- Name: Robert BLAIR
- D.O.B: 13th Mar, 1834
- D.O.A: 28th Sep, 1857
- D.O.D: 28th Mar, 1859
- Award: Victoria Cross
- Occupation at time of action: Lieutenant, 2nd Dragoon Guards (Queen’s Bays) attached 9th (Queen’s Royal) Lancers
- Book: The Complete History - Volume 1
Bulandshahr, India 28 September 1857
28 September 1857
The Indian Mutiny 1857-59
After the recapture of Delhi, Colonel E H Greathed led a force into the Gangetic Doab, the area between the two Rivers Jumna and Ganges. On 28 September 1857 Greathed confronted the forces of Nawab Walidad Khan at Bulandshahr, fifty miles south-east of Delhi. One of the British columns was engaged by the enemy at a crossroads outside the town, while the other column, with two guns under Lieutenant G Cracklow, was engaged in heavy fighting within it. Once Bulandshahr was secured, Walidad Khan’s abandoned stronghold at Malagarh, five miles away, was also taken. This was destroyed on 1 October but Lieutenant D C Home VC, sole survivor of the group of engineers who had blown up the Kashmir Gate two weeks earlier, was accidentally killed in the process. Greathed’s column then advanced south to Agra.

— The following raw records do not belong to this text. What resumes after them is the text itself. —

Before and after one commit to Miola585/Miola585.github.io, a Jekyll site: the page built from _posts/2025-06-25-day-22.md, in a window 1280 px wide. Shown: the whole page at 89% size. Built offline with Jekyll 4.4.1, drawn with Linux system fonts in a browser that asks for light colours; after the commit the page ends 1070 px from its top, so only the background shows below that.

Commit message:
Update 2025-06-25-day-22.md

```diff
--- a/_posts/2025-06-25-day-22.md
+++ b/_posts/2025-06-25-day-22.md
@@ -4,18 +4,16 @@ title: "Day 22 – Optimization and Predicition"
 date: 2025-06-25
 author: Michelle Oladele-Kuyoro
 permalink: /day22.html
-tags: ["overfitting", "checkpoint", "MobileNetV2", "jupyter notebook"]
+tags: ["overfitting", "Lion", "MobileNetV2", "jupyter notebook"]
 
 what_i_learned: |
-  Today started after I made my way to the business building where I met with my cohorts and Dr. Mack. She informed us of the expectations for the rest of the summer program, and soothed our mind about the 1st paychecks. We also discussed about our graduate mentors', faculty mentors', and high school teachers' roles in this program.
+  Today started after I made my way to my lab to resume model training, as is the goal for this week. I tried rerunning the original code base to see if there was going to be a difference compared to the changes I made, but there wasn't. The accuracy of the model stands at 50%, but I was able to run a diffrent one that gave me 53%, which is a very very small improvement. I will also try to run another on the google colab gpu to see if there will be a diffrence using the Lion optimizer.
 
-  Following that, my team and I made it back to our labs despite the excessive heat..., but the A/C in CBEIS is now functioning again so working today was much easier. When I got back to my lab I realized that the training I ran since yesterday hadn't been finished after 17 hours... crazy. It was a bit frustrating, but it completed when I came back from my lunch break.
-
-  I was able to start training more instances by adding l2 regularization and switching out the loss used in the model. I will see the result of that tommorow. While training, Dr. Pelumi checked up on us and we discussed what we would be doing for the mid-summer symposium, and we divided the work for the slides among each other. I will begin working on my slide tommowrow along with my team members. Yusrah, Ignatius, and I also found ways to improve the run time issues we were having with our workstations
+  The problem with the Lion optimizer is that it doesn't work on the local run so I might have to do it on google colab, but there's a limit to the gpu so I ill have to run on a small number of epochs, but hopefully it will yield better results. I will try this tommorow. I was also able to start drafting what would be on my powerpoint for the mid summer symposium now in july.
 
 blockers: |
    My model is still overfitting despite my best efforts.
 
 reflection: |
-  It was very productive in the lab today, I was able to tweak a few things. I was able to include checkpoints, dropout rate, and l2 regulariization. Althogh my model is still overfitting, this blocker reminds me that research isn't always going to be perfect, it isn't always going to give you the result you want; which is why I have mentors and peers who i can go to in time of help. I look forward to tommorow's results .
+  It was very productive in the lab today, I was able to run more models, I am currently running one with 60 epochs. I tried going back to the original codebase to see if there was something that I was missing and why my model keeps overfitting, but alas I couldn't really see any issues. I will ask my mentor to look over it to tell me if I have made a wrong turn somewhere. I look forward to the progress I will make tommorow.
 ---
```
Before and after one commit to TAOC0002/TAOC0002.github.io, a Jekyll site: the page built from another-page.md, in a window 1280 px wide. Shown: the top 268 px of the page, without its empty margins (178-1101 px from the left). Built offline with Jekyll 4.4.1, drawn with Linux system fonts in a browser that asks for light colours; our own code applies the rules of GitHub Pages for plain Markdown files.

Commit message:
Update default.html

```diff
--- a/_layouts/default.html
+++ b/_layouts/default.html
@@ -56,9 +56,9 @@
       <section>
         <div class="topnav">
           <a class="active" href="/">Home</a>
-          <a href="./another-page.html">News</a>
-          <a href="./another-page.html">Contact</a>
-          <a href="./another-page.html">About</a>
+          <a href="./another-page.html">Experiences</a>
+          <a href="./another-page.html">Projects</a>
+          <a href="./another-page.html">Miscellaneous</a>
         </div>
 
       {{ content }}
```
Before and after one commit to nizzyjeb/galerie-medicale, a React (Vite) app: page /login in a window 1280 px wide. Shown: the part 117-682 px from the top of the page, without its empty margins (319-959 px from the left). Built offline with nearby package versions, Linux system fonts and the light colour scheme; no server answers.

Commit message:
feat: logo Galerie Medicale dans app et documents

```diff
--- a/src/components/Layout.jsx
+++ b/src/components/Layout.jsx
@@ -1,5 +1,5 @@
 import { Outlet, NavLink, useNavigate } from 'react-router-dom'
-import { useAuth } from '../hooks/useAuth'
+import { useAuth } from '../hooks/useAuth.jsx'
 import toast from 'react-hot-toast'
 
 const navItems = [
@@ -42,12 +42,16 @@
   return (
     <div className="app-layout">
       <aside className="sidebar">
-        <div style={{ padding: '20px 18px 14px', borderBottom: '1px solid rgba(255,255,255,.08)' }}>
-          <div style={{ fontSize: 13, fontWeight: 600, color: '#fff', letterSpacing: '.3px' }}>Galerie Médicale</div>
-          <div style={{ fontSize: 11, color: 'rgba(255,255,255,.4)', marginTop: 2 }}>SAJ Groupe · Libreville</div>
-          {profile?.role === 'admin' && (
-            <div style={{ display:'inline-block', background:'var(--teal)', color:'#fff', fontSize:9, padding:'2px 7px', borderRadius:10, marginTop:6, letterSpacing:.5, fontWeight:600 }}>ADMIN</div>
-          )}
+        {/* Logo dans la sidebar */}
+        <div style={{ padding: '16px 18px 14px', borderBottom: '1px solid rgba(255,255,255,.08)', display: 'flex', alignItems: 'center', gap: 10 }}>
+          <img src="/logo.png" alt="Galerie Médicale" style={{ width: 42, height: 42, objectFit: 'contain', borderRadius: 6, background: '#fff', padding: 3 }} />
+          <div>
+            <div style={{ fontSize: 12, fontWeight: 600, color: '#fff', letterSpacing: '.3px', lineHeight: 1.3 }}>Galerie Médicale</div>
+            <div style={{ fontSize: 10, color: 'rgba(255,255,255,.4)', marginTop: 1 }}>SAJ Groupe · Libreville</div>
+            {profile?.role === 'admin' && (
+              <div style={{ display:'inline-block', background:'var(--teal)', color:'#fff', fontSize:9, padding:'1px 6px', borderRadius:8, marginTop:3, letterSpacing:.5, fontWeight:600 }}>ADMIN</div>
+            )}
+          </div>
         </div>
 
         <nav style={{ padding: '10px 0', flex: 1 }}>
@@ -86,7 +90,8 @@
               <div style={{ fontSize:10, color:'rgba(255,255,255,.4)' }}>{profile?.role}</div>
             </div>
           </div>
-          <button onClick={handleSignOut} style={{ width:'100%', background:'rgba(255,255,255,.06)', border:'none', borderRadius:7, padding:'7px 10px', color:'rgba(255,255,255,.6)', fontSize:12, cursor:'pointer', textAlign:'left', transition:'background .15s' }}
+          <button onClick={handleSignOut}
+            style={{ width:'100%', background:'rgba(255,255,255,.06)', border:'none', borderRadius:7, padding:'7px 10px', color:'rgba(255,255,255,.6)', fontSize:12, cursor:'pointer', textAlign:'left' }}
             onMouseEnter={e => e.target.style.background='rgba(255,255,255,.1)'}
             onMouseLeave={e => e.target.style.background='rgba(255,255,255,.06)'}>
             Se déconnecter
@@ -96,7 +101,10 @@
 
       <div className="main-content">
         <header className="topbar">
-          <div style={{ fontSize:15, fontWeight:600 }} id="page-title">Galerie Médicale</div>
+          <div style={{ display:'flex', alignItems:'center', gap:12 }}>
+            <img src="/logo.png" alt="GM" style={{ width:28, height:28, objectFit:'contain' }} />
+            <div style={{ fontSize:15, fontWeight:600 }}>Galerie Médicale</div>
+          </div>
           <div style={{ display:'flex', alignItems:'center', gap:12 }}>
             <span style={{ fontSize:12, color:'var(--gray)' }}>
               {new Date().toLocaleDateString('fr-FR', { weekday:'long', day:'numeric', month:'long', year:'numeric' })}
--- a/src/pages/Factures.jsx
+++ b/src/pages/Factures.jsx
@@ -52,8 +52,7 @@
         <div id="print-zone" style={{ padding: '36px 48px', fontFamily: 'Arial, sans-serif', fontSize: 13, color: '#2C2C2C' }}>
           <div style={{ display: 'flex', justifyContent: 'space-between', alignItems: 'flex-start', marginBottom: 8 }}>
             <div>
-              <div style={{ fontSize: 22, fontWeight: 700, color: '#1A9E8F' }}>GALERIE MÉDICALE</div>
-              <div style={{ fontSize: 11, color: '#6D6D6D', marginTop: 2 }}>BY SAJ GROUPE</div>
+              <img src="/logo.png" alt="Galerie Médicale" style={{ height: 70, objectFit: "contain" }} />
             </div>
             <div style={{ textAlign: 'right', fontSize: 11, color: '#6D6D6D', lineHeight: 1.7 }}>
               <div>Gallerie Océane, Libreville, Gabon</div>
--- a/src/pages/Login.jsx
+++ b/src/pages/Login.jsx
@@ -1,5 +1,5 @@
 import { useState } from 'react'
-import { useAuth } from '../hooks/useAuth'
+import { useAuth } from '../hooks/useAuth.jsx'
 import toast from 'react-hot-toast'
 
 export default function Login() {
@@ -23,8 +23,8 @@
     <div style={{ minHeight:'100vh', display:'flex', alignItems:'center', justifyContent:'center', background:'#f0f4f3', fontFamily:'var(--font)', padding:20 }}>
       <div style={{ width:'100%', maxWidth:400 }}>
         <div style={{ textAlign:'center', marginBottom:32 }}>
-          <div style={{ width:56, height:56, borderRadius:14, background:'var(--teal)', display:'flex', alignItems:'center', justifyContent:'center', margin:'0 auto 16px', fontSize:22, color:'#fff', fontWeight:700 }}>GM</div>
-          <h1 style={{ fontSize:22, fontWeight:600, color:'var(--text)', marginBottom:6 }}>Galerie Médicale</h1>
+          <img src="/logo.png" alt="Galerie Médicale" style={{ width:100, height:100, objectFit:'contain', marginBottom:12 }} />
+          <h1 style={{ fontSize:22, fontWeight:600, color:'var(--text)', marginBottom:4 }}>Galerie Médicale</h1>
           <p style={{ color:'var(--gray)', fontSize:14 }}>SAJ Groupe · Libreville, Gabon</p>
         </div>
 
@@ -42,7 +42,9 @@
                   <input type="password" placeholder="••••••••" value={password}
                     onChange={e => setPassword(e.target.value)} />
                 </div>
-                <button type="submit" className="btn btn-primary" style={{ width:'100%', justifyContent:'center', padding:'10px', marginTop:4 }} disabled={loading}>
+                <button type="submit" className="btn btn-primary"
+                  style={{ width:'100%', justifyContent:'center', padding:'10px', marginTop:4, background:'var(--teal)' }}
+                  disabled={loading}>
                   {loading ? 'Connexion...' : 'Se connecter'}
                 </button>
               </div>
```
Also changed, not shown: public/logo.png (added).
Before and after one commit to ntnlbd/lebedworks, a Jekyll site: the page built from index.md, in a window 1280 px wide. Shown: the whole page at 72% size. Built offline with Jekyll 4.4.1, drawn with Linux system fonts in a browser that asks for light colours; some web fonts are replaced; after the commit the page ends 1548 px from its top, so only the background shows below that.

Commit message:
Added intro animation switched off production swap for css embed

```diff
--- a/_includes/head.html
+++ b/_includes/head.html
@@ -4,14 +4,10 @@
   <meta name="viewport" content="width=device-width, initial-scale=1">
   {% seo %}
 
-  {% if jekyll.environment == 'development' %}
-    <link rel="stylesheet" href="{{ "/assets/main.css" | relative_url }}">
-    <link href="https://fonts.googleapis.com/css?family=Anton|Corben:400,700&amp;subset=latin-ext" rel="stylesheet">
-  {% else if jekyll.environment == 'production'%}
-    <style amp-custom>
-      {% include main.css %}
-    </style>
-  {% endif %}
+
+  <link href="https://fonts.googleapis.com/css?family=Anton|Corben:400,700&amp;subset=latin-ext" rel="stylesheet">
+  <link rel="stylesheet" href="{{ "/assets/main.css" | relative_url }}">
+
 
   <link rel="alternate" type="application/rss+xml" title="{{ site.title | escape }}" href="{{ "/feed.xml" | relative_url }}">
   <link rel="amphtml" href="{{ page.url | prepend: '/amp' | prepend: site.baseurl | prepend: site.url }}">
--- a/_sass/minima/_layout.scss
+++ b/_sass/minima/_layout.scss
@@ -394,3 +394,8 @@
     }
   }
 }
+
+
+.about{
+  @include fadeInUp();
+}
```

“A most gallant feat was here performed by Lieutenant Blair, who was ordered to take a party of one serjeant and twelve men and bring in a deserted ammunition waggon. As his party approached, a body of fifty or sixty of the enemy’s horse came down upon him, from a village, where they had remained unobserved: without a moment’s hestitation he formed up his men, and, regardless of the odds, gallantly led them on, dashing through the rebels. He made good his retreat without losing a man, leaving nine of them dead on the field. Of these he killed four himself; but, to my regret, after having run a native officer through the body with his sword, he was severely wounded, the joint of his shoulder being nearly severed.” Despatch from Major-General James Hope Grant, K.C.B., dated 10th January, 1858.